So what is a constructive way of talking about modernism in India? Where do we afford it critical generosity? To start with, it would be to separate the analysis of the work from a Eurocentric reactionary critique. Instead, it is important to illustrate a symbiotic relationship between the artistic traditions they adopt and the lineage from which their work extends.
It becomes particularly problematic when modernist work is declared “primitive” – and with Souza, for instance, this is done often and unheedingly. Art historian Yashodhara Dalmia (who incidentally has written the only comprehensive narrative on the Progressives) writes:
In being influenced by Romanesque and Picasso, who in turn drew inspiration from primitive art, Souza completes the circle. Souza’s early works, which were inadvertently imbibing these influences, were also incorporating the ‘primitive’ via the mediation of the West… In reclaiming the ‘primitive’ then, Souza was virtually re-inventing his own art and that is where his strength lay.
Souza is not just accused of imbibing the influence of Western artists; he is accused of internalising their own appropriations of primitivism, a link which remains tenuous at best. Postcolonial theory, which discusses the formation of words such as “primitive”, deliberately destabilises the language used to discuss the “Orient” by accepting is as political product. As Said explains, this language is “a network of interests […] governed not simply by empirical reality but by a battery of desires, repressions, investments, projections”. Said highlights the importance of language in forming the discursive construct of the “Orient” as an object of colonial knowledge. So why then do Indian historians like Dalmia still reduce Souza’s work to such simplistic category?

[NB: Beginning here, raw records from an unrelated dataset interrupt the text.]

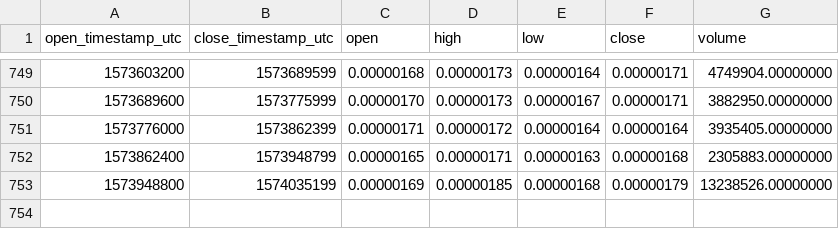
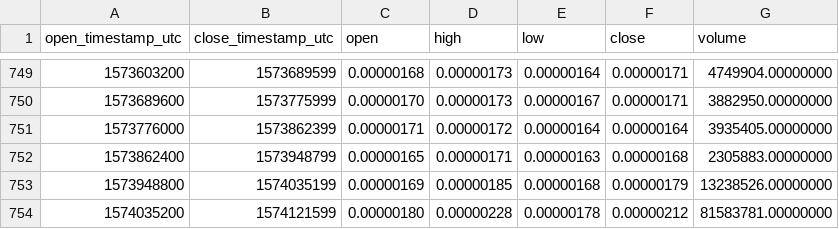
Before and after one commit to cryptobigbro/binance-REQBTC, a CSV file: binance-REQBTC-1d.csv, drawn as a sheet; only a part is shown, gaps mark what is left out.

Commit message:
Update OHLCV data.

```diff
--- a/binance-REQBTC-1d.csv
+++ b/binance-REQBTC-1d.csv
@@ -753 +753,2 @@ open_timestamp_utc,close_timestamp_utc,open,high,low,close,volume
 1573948800,1574035199,0.00000169,0.00000185,0.00000168,0.00000179,13238526.00000000
+1574035200,1574121599,0.00000180,0.00000228,0.00000178,0.00000212,81583781.00000000
```
Also changed, not shown: 1 other file.
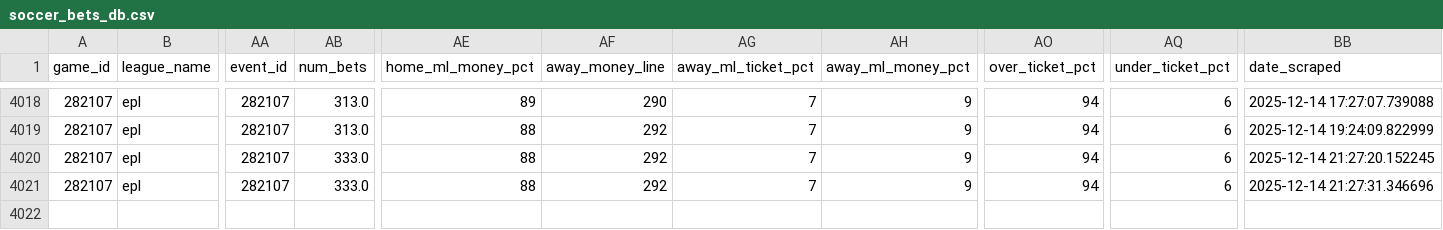
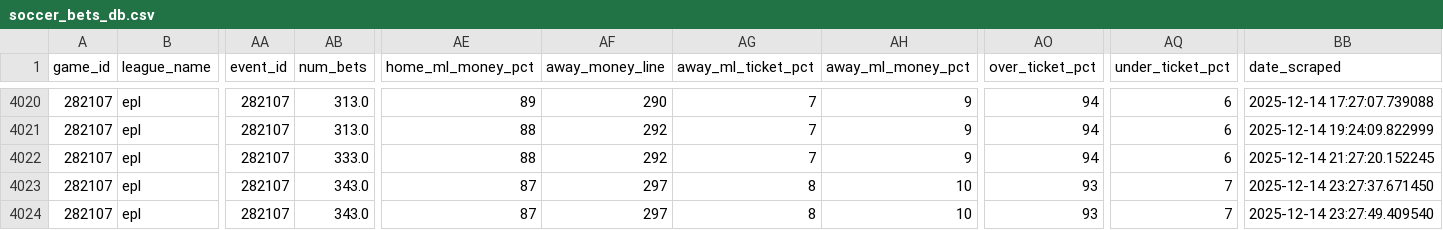
Before and after one commit to aaroncolesmith/llm_betting_model, a CSV file: data/bets_db/soccer_bets_db.csv, drawn as a sheet; only a part is shown, gaps mark what is left out; addresses are those after the commit; rows hold the shown columns only; the diff covers the shown part only; the diff names each change by its address in the sheet, - before the commit and + after, or states it on an @@ line.

```diff
--- a/data/bets_db/soccer_bets_db.csv
+++ b/data/bets_db/soccer_bets_db.csv
+row 4023: 282107 | epl | 282107 | 343.0 | 87 | 297 | 8 | 10 | 93 | 7 | 2025-12-14 23:27:37.671450
-AB4024 (num_bets): 333.0
+AB4024 (num_bets): 343.0
-AE4024 (home_ml_money_pct): 88
+AE4024 (home_ml_money_pct): 87
-AF4024 (away_money_line): 292
+AF4024 (away_money_line): 297
-AG4024 (away_ml_ticket_pct): 7
+AG4024 (away_ml_ticket_pct): 8
-AH4024 (away_ml_money_pct): 9
+AH4024 (away_ml_money_pct): 10
-AO4024 (over_ticket_pct): 94
+AO4024 (over_ticket_pct): 93
-AQ4024 (under_ticket_pct): 6
+AQ4024 (under_ticket_pct): 7
-BB4024 (date_scraped): 2025-12-14 21:27:31.346696
+BB4024 (date_scraped): 2025-12-14 23:27:49.409540
```
Also changed, not shown: 2 added rows and 24 edited cells elsewhere in this file, data/bets_db/nba_bets_db.csv, 8 other files.
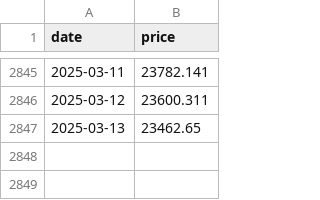
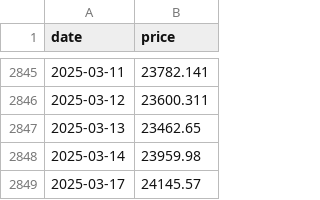
Before and after one commit to FelicxFoster/automagically, a CSV file: etf-index-tracker/data/hsi_index.csv, drawn as a sheet; only a part is shown, gaps mark what is left out; the diff names each change by its address in the sheet, - before the commit and + after, or states it on an @@ line.

```diff
--- a/etf-index-tracker/data/hsi_index.csv
+++ b/etf-index-tracker/data/hsi_index.csv
+row 2848: 2025-03-14 | 23959.98
+row 2849: 2025-03-17 | 24145.57
```
Also changed, not shown: etf-index-tracker/data/cyb_etf.csv, etf-index-tracker/data/cyb_index.csv, 12 other files.
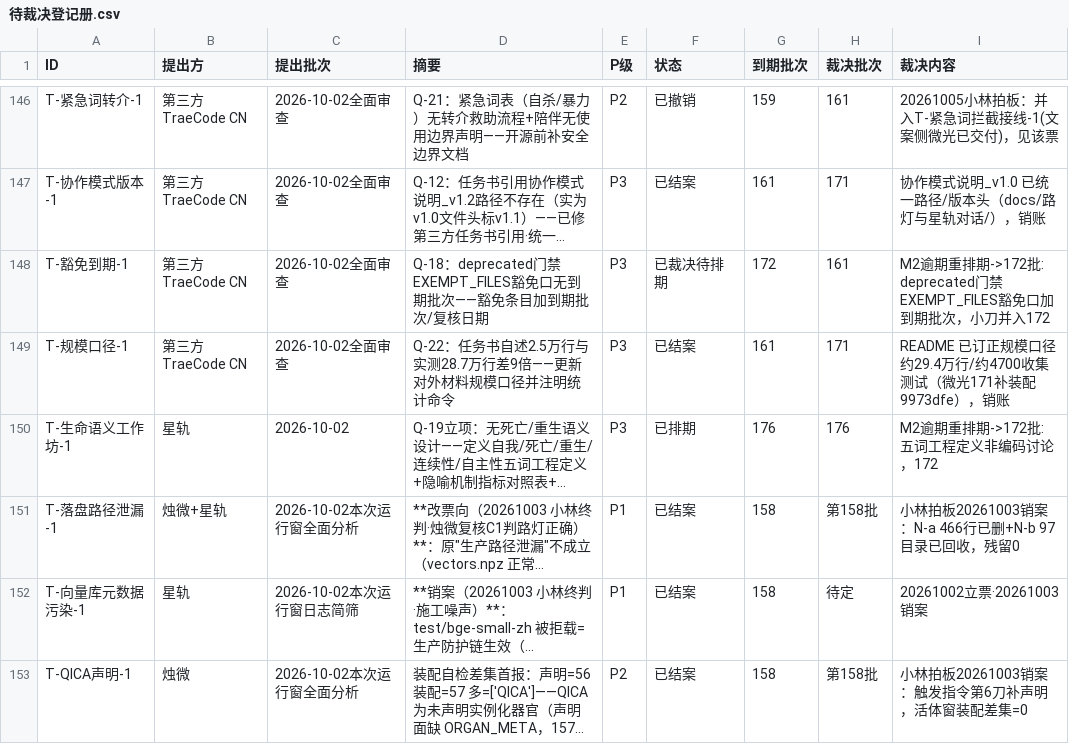
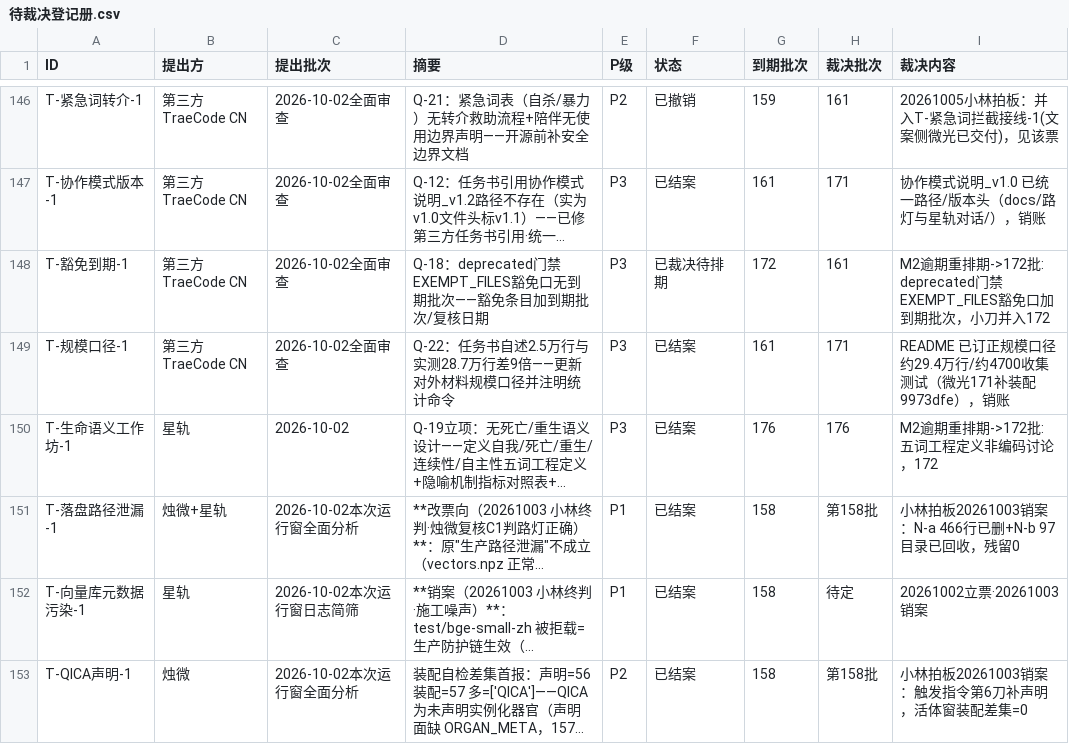
Before and after one commit to 825980399/tongtong-pulse-v9, a CSV file: docs/台账/待裁决登记册.csv, drawn as a sheet; only a part is shown, gaps mark what is left out; long unchanged cells end in …; the diff covers the shown part only; the diff names each change by its address in the sheet, - before the commit and + after, or states it on an @@ line.

```diff
--- a/docs/台账/待裁决登记册.csv
+++ b/docs/台账/待裁决登记册.csv
-F150 (状态): 已排期
+F150 (状态): 已结案
```
Also changed, not shown: 1 added row and 67 edited cells elsewhere in this file.
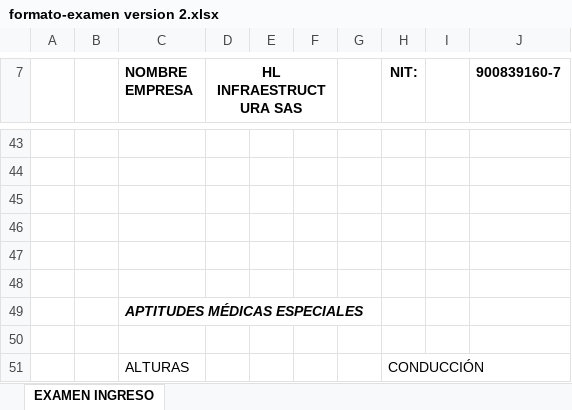
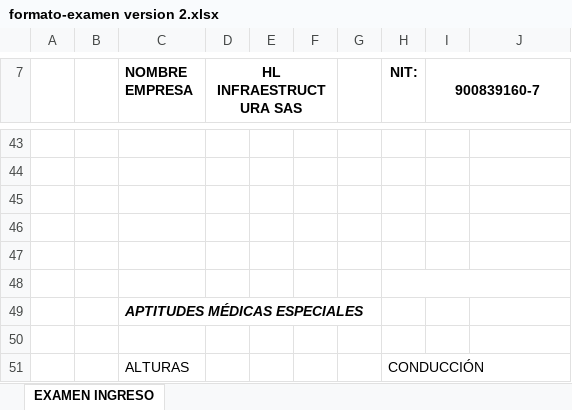
Before and after one commit to Solutionsandpayroll/Examenes-hl, an Excel workbook: public/formato-examen version 2.xlsx, sheet EXAMEN INGRESO, drawn as a sheet; only a part is shown, gaps mark what is left out; values as stored, in another font and other column widths than the file's, no borders; charts and pictures not drawn; the diff names each change by its address in the sheet, - before the commit and + after, or states it on an @@ line.

Commit message:
Se actualiza el formato en donde queda consolidada la informacion

```diff
--- a/public/formato-examen version 2.xlsx (sheet EXAMEN INGRESO)
+++ b/public/formato-examen version 2.xlsx (sheet EXAMEN INGRESO)
-I7: (empty)
+I7: 900839160-7
+I7:J7 merged
-J7: 900839160-7
+J7: (empty)
+H48:J48 merged
```
Also changed, not shown: charts or pictures, 2 other files.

Partha Mitter takes this forward by claiming instead that primitivism may be considered as a counter-modern discourse of cultural hybridity. Souza’s work is considered primitive because of its references to savage naturalism, but he seems to be undoing this very classification through choice of subject, a kind of creative unwriting of painterly categories. In Words and Lines he writes:
These tables of etiquette are cluttered with Victorian cutlery! (Queen Victoria still rules India, my dear) But I’ve cleared my table with one swipe… Only Tricksters can swiftly pull out from a table without clatter, leaving it still laid.
Perhaps the cyclical relation between modernity, modernism and primitivism allowed the Indian modernists to develop a language with which to represent the nuance of all three critical dialogues. Indeed, it may even be useful to consider primitivism more as a nostalgic return to a past that, while it cannot be recovered, is nevertheless in a process of constant reinvention.
The progress of India’s modernity often seems to lie in the comfy corridors of wealthy homes, or in the grandstanding architecture that a Nehruvian agenda left behind, which in fact is far from the truth of it. Perhaps it is through the activation and rewriting of our communal history that we may begin to rework the structures that we still refer to today. It appears altogether impossible to move this narrative beyond its history without constantly returning to it – while, at the very same time, this history seems to simultaneously predicate and withhold its own future.
Anita Dube, in a piece about the Indian artist Bhupen Khakhar, published in ArtAsiaPacific this spring, writes: “He occupied the slippery space, like a fish… and he lived in those slippages.” Indeed, the slippery space is the modern itself, entirely elusive – and seemingly out of our scrambling reach.